Hills: Well, this was published in 1949 and at the time India was trying to come up with its own constitution. It had only been independent since 1947. So the person on the snail is B. R. Ambedkar. He is revered among Dalits, who used to be known as Untouchables. And at the time he was chairing a large committee of politicians who was coming up with the constitution. And it had taken a couple of years and the constitution still hadn't been finished. And so the idea is that Nehru is saying hurry up, hurry up, let's finish the constitution. But Dalits today and other lower caste parliament members are just furious that this kind of cartoon is in a textbook.
Werman: So how did it go from a textbook cartoon illustrating a part of India's history to being a major disruption in parliament?
Hills: Well it's bene in this textbook since 2006. And the idea is a chapter around India's history and how it came up with the constitution. And there's been murmurings about it, but today Dalit members of parliament and other lower caste members of parliament just kind of went in and said this is enough, we're not gonna put up with this...we think it's insulting this person, Ambedkar, whom we revere, he was seen as somebody who really elevated the status of Dalits and developed a real self respect. And so they feel like he's being ridiculed. This person who's really important to them is being ridiculed in this cartoon and how can it turn up in a textbook?

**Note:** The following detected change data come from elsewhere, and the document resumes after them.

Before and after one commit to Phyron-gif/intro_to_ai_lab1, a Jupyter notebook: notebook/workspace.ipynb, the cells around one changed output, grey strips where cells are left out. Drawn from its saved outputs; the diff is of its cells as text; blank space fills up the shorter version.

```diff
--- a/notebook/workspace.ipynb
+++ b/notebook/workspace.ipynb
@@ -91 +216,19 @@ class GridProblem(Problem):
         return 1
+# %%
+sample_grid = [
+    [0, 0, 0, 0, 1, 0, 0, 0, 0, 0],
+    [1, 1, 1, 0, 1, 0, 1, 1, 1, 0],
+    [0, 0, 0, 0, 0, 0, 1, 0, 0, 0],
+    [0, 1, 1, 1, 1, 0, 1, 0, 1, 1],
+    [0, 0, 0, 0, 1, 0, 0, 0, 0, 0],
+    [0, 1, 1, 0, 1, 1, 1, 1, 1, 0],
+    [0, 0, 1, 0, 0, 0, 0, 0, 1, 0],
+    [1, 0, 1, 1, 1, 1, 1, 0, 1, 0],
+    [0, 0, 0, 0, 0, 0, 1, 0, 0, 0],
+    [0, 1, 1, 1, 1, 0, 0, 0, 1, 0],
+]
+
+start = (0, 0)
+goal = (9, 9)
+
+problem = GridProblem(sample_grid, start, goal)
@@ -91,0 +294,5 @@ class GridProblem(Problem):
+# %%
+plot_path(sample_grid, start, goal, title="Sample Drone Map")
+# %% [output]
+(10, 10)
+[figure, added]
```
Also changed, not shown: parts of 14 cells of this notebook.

Werman: And Carol is it more than the Dalit class who are offended by this cartoon?
Hills: Well, a number of opposition politicians were offended by it and it really has caused a response among India's lower castes. And it's very much a symbol. Well I talked to an Indian historian today and she said that this person, Ambedkar, the person that they feel is insulted in this cartoon, she said Dalits revere this person and they really refer to him now as sort of the father of India's constitution, and they don't think he's gotten respect that he should have and that he's on par with Gandhi. But not everybody agrees with that, but he is such a potent symbol for them, that that's why even the suggestion that he's being insulted, even though I looked on the web online and the whole chapter there among Indians and people reading this story was what's so offensive about this cartoon? Nehru is whipping the constitution process, not Ambedkar. So there's disagreement about Ambedkar's role, but it really touched a nerve among lower castes in India.
Werman: So what's going to happen to the cartoon?
Hills: Well today the education minister apologized profusely; of course, added very quickly it didn't happen under my watch, I wasn't education minister in 2006. And they're going to remove it from the textbook.
Werman: What a difference 60 years make, Carol. I mean I'm imagining there wasn't much of an uproar over the cartoon when it was first published. I mean maybe it shows that caste politics in India haven't disappeared, they're just in fact more complex than ever.
Hills: I think so. It's really interesting because this cartoonist who published it, Shankar Pillai, he's considered the father of political cartooning there and his career spanned both pre and post independence India. So he's somebody who's whole job was to ridicule politicians. So at the time this was published nobody batted an eye. So the fact that people are strongly objecting to a person, Shankar Pillai, who is also revered, suggests that there's a real sort of self respect and a real dignity among groups like the Dalits. And there's a sense of really owning their identity that wasn't around 60 years ago, and it's saying look, the person in this cartoon, we revere him and you're making fun of him and we're not gonna put up with it.
Werman: You can see the 1949 cartoon by Shankar Pillai at theworld.org. Carol, thanks for explaining this to us.
Hills: Thanks, Marco.